_Goal of the exercise_
Read the data that follows. Then repeat it exactly.

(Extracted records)
--- START ---

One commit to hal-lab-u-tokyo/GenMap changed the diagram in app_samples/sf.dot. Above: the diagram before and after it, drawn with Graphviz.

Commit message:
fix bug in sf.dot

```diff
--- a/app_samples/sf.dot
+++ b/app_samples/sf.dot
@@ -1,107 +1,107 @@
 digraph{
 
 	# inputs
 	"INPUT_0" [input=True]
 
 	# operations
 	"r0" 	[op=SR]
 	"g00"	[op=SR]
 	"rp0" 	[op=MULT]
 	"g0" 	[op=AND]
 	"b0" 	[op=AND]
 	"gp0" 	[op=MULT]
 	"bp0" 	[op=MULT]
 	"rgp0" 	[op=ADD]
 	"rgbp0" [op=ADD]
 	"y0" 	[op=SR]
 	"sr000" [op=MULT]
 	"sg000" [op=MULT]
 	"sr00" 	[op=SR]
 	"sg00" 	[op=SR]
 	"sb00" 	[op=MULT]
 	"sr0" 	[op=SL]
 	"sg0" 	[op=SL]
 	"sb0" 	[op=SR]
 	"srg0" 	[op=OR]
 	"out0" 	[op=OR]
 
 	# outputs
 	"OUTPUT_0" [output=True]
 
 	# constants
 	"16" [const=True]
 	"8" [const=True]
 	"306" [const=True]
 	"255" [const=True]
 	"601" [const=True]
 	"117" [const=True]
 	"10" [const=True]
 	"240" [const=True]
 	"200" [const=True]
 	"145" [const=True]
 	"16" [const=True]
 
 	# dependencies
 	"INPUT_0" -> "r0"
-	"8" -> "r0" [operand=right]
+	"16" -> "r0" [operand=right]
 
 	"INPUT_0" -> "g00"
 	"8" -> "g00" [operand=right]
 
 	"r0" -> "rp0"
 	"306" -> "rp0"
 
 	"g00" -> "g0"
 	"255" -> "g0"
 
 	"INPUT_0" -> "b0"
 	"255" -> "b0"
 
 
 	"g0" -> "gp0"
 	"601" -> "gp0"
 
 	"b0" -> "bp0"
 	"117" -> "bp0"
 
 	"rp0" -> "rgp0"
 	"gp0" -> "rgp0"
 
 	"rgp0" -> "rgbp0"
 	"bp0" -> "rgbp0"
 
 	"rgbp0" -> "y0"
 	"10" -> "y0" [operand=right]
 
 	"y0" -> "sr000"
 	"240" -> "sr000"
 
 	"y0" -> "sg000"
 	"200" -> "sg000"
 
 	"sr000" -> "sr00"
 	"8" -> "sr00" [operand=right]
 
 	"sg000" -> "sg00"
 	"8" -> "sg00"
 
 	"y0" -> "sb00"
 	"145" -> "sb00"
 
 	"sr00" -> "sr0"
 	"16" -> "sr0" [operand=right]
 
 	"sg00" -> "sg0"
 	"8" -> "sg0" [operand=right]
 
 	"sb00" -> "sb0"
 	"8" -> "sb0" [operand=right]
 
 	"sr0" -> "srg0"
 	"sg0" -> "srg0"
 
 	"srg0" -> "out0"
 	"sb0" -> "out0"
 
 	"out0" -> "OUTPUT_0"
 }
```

--- END ---

_Result of this exercise_
One commit to hal-lab-u-tokyo/GenMap changed the diagram in app_samples/sf.dot. Above: the diagram before and after it, drawn with Graphviz.

Commit message:
fix bug in sf.dot

```diff
--- a/app_samples/sf.dot
+++ b/app_samples/sf.dot
@@ -1,107 +1,107 @@
 digraph{
 
 	# inputs
 	"INPUT_0" [input=True]
 
 	# operations
 	"r0" 	[op=SR]
 	"g00"	[op=SR]
 	"rp0" 	[op=MULT]
 	"g0" 	[op=AND]
 	"b0" 	[op=AND]
 	"gp0" 	[op=MULT]
 	"bp0" 	[op=MULT]
 	"rgp0" 	[op=ADD]
 	"rgbp0" [op=ADD]
 	"y0" 	[op=SR]
 	"sr000" [op=MULT]
 	"sg000" [op=MULT]
 	"sr00" 	[op=SR]
 	"sg00" 	[op=SR]
 	"sb00" 	[op=MULT]
 	"sr0" 	[op=SL]
 	"sg0" 	[op=SL]
 	"sb0" 	[op=SR]
 	"srg0" 	[op=OR]
 	"out0" 	[op=OR]
 
 	# outputs
 	"OUTPUT_0" [output=True]
 
 	# constants
 	"16" [const=True]
 	"8" [const=True]
 	"306" [const=True]
 	"255" [const=True]
 	"601" [const=True]
 	"117" [const=True]
 	"10" [const=True]
 	"240" [const=True]
 	"200" [const=True]
 	"145" [const=True]
 	"16" [const=True]
 
 	# dependencies
 	"INPUT_0" -> "r0"
-	"8" -> "r0" [operand=right]
+	"16" -> "r0" [operand=right]
 
 	"INPUT_0" -> "g00"
 	"8" -> "g00" [operand=right]
 
 	"r0" -> "rp0"
 	"306" -> "rp0"
 
 	"g00" -> "g0"
 	"255" -> "g0"
 
 	"INPUT_0" -> "b0"
 	"255" -> "b0"
 
 
 	"g0" -> "gp0"
 	"601" -> "gp0"
 
 	"b0" -> "bp0"
 	"117" -> "bp0"
 
 	"rp0" -> "rgp0"
 	"gp0" -> "rgp0"
 
 	"rgp0" -> "rgbp0"
 	"bp0" -> "rgbp0"
 
 	"rgbp0" -> "y0"
 	"10" -> "y0" [operand=right]
 
 	"y0" -> "sr000"
 	"240" -> "sr000"
 
 	"y0" -> "sg000"
 	"200" -> "sg000"
 
 	"sr000" -> "sr00"
 	"8" -> "sr00" [operand=right]
 
 	"sg000" -> "sg00"
 	"8" -> "sg00"
 
 	"y0" -> "sb00"
 	"145" -> "sb00"
 
 	"sr00" -> "sr0"
 	"16" -> "sr0" [operand=right]
 
 	"sg00" -> "sg0"
 	"8" -> "sg0" [operand=right]
 
 	"sb00" -> "sb0"
 	"8" -> "sb0" [operand=right]
 
 	"sr0" -> "srg0"
 	"sg0" -> "srg0"
 
 	"srg0" -> "out0"
 	"sb0" -> "out0"
 
 	"out0" -> "OUTPUT_0"
 }
```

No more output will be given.